By Mara Fink '11
December 16, 2010

Students with Stitches for Peace sell their creations in Buntrock Commons.

The simple mission of the student knit-to-serve group Stitches for Peace hasn't changed a bit in the past year, but its membership sure has.

Last year the organization had roughly half a dozen members. This year the group’s email list is 93 students strong, and so many participants show up at weekly meetings that co-leaders Rachel Butler '12 and Josalan Sullivan '12 have scrambled to keep enough supplies on hand.

"We had about 25 people at our first meeting, and people keep coming back and bringing their friends," Butler says.

Stitches for Peace students meet each Monday at 7 p.m. in the Mellby Lounge to knit and crochet a variety of projects ranging from scarves to sweaters. They then sell their projects and donate the proceeds to organizations that benefit the global community, such as the Heifer Project. This year students will also donate some of their projects to nonprofit organizations within Northfield and the Twin Cities area.

Although Stitches for Peace has been on campus for six years, this is the first year the group has blossomed into a truly campuswide knitting community. Butler thinks that’s because the organization has created a warm community that welcomes people of all knitting abilities — or even no ability at all — and makes it fun to give back.

"Stitches for Peace is not your grandmother's knitting club. It's a place where strangers can gather with a common goal and leave as friends," she says. "It's a community with a purpose: to make the world a better place one stitch at a time. We are all connected by the thread of humanity, and by knitting for others we can touch lives halfway across the globe and in our own community."

Butler says she's happy to teach anyone who shows up how to knit, noting that one student who began learning at the first meeting this year is already completing a baby blanket. "Once you get the hang of it, it’s like magic how quickly the fabric is created," she says.

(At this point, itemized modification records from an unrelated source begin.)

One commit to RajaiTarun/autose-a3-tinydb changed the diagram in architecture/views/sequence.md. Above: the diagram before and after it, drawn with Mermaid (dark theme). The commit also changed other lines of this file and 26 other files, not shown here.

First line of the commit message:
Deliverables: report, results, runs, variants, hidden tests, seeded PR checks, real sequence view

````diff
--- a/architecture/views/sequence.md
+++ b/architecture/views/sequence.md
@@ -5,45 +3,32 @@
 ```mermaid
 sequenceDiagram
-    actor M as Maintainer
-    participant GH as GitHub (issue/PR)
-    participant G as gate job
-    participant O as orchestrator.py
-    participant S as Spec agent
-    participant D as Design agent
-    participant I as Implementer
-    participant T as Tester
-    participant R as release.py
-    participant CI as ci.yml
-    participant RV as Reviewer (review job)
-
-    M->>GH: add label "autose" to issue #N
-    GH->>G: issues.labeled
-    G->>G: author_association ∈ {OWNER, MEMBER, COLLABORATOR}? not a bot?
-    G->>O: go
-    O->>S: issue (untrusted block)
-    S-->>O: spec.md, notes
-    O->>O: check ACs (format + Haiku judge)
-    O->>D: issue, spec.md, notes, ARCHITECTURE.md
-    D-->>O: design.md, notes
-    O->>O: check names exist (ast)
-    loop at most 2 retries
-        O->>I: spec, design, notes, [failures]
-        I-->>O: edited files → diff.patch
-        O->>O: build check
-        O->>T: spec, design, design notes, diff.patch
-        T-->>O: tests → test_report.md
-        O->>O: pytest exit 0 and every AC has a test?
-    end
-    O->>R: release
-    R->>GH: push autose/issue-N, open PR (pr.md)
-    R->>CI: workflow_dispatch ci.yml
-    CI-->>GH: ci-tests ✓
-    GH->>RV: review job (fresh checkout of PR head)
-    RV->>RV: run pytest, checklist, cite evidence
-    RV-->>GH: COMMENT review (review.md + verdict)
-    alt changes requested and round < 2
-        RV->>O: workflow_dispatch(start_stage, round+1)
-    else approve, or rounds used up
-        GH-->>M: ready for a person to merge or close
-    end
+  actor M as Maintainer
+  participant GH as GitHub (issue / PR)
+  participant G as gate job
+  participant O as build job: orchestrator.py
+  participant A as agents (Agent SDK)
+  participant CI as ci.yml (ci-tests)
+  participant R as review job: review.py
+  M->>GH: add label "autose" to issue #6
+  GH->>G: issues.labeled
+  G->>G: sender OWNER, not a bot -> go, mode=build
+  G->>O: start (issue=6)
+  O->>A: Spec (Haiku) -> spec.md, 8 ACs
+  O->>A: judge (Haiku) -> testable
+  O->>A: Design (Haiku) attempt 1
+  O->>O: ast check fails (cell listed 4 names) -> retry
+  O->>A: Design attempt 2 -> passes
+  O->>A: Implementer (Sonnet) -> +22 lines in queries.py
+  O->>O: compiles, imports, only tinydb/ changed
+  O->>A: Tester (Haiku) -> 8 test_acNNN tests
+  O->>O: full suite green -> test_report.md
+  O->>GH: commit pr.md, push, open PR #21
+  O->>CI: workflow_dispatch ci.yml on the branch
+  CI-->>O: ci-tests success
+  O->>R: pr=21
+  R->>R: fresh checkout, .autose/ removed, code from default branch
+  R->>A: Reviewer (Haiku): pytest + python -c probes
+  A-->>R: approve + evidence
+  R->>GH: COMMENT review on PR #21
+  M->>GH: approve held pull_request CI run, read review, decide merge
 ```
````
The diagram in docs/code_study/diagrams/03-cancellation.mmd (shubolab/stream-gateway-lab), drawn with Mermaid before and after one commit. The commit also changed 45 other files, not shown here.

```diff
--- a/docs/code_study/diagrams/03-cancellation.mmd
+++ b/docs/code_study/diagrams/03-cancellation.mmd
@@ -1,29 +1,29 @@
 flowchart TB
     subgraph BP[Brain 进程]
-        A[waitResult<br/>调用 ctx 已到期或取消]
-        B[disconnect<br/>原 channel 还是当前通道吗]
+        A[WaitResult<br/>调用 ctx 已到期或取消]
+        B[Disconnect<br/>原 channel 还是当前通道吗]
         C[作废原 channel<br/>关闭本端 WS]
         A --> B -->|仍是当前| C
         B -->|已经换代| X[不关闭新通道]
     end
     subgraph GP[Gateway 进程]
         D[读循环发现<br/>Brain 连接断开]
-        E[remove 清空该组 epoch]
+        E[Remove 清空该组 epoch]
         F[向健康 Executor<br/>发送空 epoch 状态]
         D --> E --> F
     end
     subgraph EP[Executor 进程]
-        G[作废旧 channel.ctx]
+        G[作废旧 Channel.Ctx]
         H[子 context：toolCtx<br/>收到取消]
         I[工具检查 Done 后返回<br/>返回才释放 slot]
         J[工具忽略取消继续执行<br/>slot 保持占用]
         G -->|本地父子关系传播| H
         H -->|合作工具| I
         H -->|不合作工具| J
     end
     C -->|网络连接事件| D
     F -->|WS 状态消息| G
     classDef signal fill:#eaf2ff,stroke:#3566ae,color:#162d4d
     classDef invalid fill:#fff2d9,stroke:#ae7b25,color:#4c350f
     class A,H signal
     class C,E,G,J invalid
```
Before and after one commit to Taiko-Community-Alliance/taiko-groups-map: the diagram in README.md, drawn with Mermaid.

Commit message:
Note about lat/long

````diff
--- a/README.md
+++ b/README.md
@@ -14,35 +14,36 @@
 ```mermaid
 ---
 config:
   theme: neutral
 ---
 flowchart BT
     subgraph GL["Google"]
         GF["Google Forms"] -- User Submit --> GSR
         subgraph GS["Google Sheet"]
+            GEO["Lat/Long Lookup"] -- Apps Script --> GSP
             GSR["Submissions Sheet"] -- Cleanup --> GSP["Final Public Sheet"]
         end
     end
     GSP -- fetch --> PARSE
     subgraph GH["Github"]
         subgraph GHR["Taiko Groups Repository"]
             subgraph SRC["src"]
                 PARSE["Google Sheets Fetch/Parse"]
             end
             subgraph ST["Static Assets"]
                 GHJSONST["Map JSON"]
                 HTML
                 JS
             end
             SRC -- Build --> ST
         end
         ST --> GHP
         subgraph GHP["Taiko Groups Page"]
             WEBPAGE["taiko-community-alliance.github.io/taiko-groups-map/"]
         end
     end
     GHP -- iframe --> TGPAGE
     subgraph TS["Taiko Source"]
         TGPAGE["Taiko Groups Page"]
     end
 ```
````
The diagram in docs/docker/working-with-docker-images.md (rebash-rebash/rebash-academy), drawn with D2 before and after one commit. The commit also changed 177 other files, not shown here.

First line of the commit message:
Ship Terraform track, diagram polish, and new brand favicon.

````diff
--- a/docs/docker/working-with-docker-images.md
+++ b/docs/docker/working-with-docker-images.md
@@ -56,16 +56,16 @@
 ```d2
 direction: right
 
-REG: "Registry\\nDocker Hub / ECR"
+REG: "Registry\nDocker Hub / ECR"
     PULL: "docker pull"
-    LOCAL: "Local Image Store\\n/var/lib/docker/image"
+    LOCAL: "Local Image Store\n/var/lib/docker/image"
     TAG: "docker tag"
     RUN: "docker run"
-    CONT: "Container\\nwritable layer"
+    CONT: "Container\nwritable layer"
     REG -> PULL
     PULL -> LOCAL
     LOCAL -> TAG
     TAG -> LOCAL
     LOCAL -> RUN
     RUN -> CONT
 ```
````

Anna Sewall '14 says she enjoys being part of the organization because she is able to accomplish several goals in the same evening. "I love meeting new people who share a passion for knitting. It feels good to relax after a busy day and know that you're helping someone in need at the same time," she says.

Another thing that draws people to Stitches for Peace is the fact that organizers provide knitting needles, crochet hooks, and yarn. Butler says supplying the materials is key to attracting people of all skill levels, but it also means that she’s always looking for donations of supplies from alumni, parents, faculty, and staff.

"The more supplies we have, the more items we can make and the more we can donate to humanitarian organizations," she says.

Contact Kari VanDerVeen at 507-786-3970 or